Enhanced security can be attained while preserving our liberties.
It seems self-evident now, in the aftermath of September 11, that America requires better security protection, but so too does the American way of life, with its fundamental respect for individual rights and freedoms. What this nation needs now is legislation extending the powers of law enforcement in only those specific cases characterized above, with time limits and protections in place, instead of sweeping knee-jerk measures such as the Anti-Terror Bill of 2001. Americans should not let the terrorists dictate their terms and destroy the American way of life by prompting social compromises to its core security. Benjamin Franklin was right about it in the eighteenth century, and his words still hold true in the twenty-first.
Extraordinary Measures in Extraordinary Times
Today’s extraordinary situation calls for extraordinary measures—that, though applied with great resolve, must be used sparingly and discriminatingly. Sweeping security measures carry a high risk/reward ratio and guarantee little practical payoff, while threatening civil liberties and exacerbating public fears. They require extra time and money but do not necessarily constitute a productive activity. Such societywide measures are directed at no one in particular but at everyone; as September 11 has demonstrated, the "terrorists" are among us—sitting on the airplane next to you or shopping in your neighborhood grocery store. This undermines the authorities’ standing within the society, leading to feelings of growing distrust toward them. Furthermore, such measures demoralize the general populace by continually reminding us about the unmet threats and the looming terror. This, in turn, creates a sense of constant monitoring and perpetual insecurity, undermining the trust of our fellow citizens, thus tearing apart the quintessential fabric of the society. If all are being watched—anyone could be the enemy.
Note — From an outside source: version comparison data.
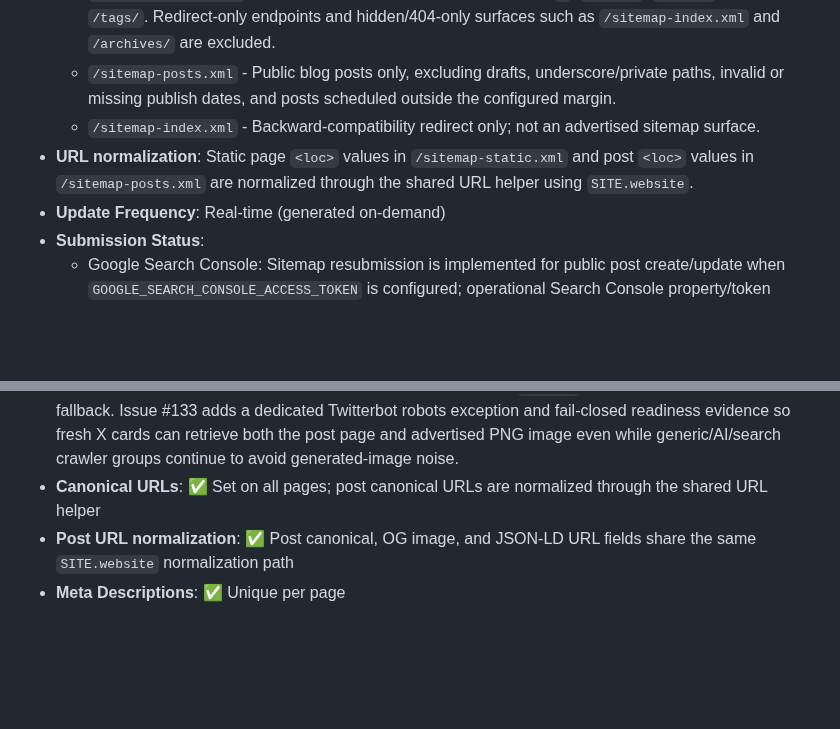
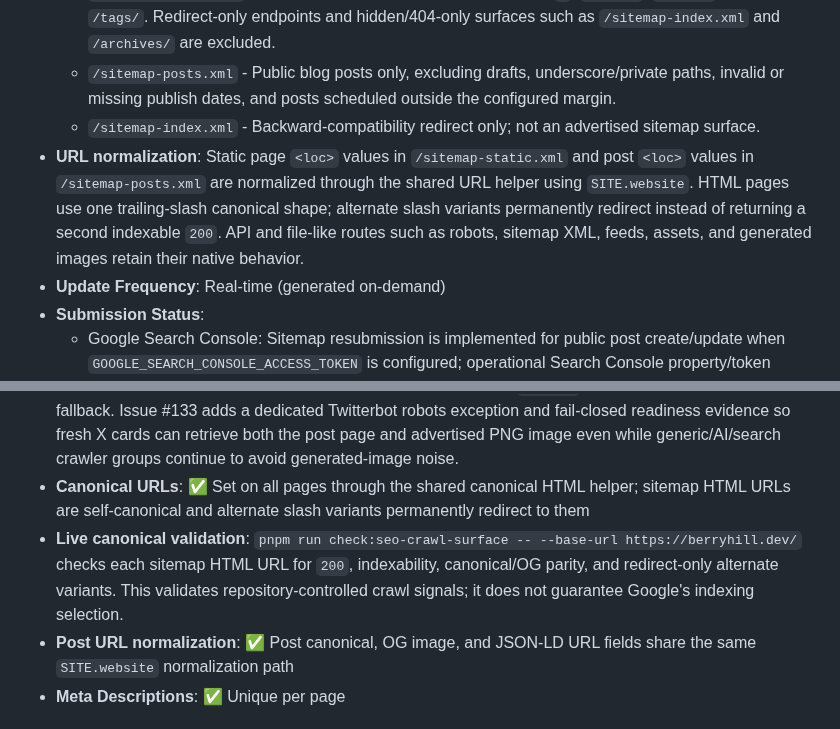
Before and after one commit to berryhill/bd-site, a Markdown page: LLM_CRAWL_MANIFEST.md, 2 parts joined by grey strips. Drawn GitHub-style; blank space fills up the shorter version.

```diff
--- a/LLM_CRAWL_MANIFEST.md
+++ b/LLM_CRAWL_MANIFEST.md
@@ -13,7 +13,7 @@
   - `/sitemap-static.xml` - Real canonical static content pages only: `/`, `/about/`, `/posts/`, and `/tags/`. Redirect-only endpoints and hidden/404-only surfaces such as `/sitemap-index.xml` and `/archives/` are excluded.
   - `/sitemap-posts.xml` - Public blog posts only, excluding drafts, underscore/private paths, invalid or missing publish dates, and posts scheduled outside the configured margin.
   - `/sitemap-index.xml` - Backward-compatibility redirect only; not an advertised sitemap surface.
-- **URL normalization**: Static page `<loc>` values in `/sitemap-static.xml` and post `<loc>` values in `/sitemap-posts.xml` are normalized through the shared URL helper using `SITE.website`.
+- **URL normalization**: Static page `<loc>` values in `/sitemap-static.xml` and post `<loc>` values in `/sitemap-posts.xml` are normalized through the shared URL helper using `SITE.website`. HTML pages use one trailing-slash canonical shape; alternate slash variants permanently redirect instead of returning a second indexable `200`. API and file-like routes such as robots, sitemap XML, feeds, assets, and generated images retain their native behavior.
 - **Update Frequency**: Real-time (generated on-demand)
 - **Submission Status**:
   - Google Search Console: Sitemap resubmission is implemented for public post create/update when `GOOGLE_SEARCH_CONSOLE_ACCESS_TOKEN` is configured; operational Search Console property/token provisioning remains environment-dependent unless separately verified.
@@ -157,7 +157,8 @@ All structured data uses [Schema.org](https://schema.org) JSON-LD. The global `B
   - `<link rel="alternate" type="application/atom+xml">` in site layout
   - All pages advertise both RSS and Atom feeds for feed readers and LLM crawlers
 - **Open Graph / Twitter preview images**: ✅ Site-level `/og.png` and dynamic post `/posts/<slug>/index.png` use the shared terminal/operator brand template system, with metadata emitted as `summary_large_image` and absolute image URLs. Issue #127 keeps the homepage card simplified with one berryhill.dev brand mark, a separate site name and social headline, restrained operator/shipped-systems/review-gates support copy, a cache-versioned homepage image URL, complete image/png 1200x630 metadata, matching OG/Twitter alt text, and standards-correct Twitter `name` attributes. Article pages preserve post-specific titles and images, including custom `ogImage` behavior and dynamic post-card fallback. Issue #133 adds a dedicated Twitterbot robots exception and fail-closed readiness evidence so fresh X cards can retrieve both the post page and advertised PNG image even while generic/AI/search crawler groups continue to avoid generated-image noise.
-- **Canonical URLs**: ✅ Set on all pages; post canonical URLs are normalized through the shared URL helper
+- **Canonical URLs**: ✅ Set on all pages through the shared canonical HTML helper; sitemap HTML URLs are self-canonical and alternate slash variants permanently redirect to them
+- **Live canonical validation**: `pnpm run check:seo-crawl-surface -- --base-url https://berryhill.dev/` checks each sitemap HTML URL for `200`, indexability, canonical/OG parity, and redirect-only alternate variants. This validates repository-controlled crawl signals; it does not guarantee Google's indexing selection.
 - **Post URL normalization**: ✅ Post canonical, OG image, and JSON-LD URL fields share the same `SITE.website` normalization path
 - **Meta Descriptions**: ✅ Unique per page
 
```
Also changed, not shown: CLAUDE.md (+3 -0 lines), README.md (+3 -0 lines).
We must focus on those directly involved with terrorist activities and strengthen the means of inquiry and investigation of them and theirconnections. Indicted and convicted criminals are responsible for taking the lives of others and harbor knowledge that could help foil future disasters, while potentially saving a great number of innocent victims and preserving the values of a democratic society. The assaults on September 11 were not on buildings as much as on a way of life, one which respects human beings and their freedom while providing security and promoting prosperity. Liberty and security are the twin pillars of such a society. Both are now under attack. Let us not be the shortsighted accomplices of, but the farsighted protectors against, those who look to destroy them. We should refrain from enacting sweeping societal measures that undermine the civil liberties of law-abiding citizens, such as the Anti-Terror Bill of 2001, and pursue strengthened methods of inquiry against the perpetrators of terrorism. Enhanced security can be attained while preserving liberty, despite the pressures of these profoundly challenging times, but it requires that intelligent, selective, and resolute measures be put in place promptly, lest the terrorists claim "victory" regardless of the outcome of the "war."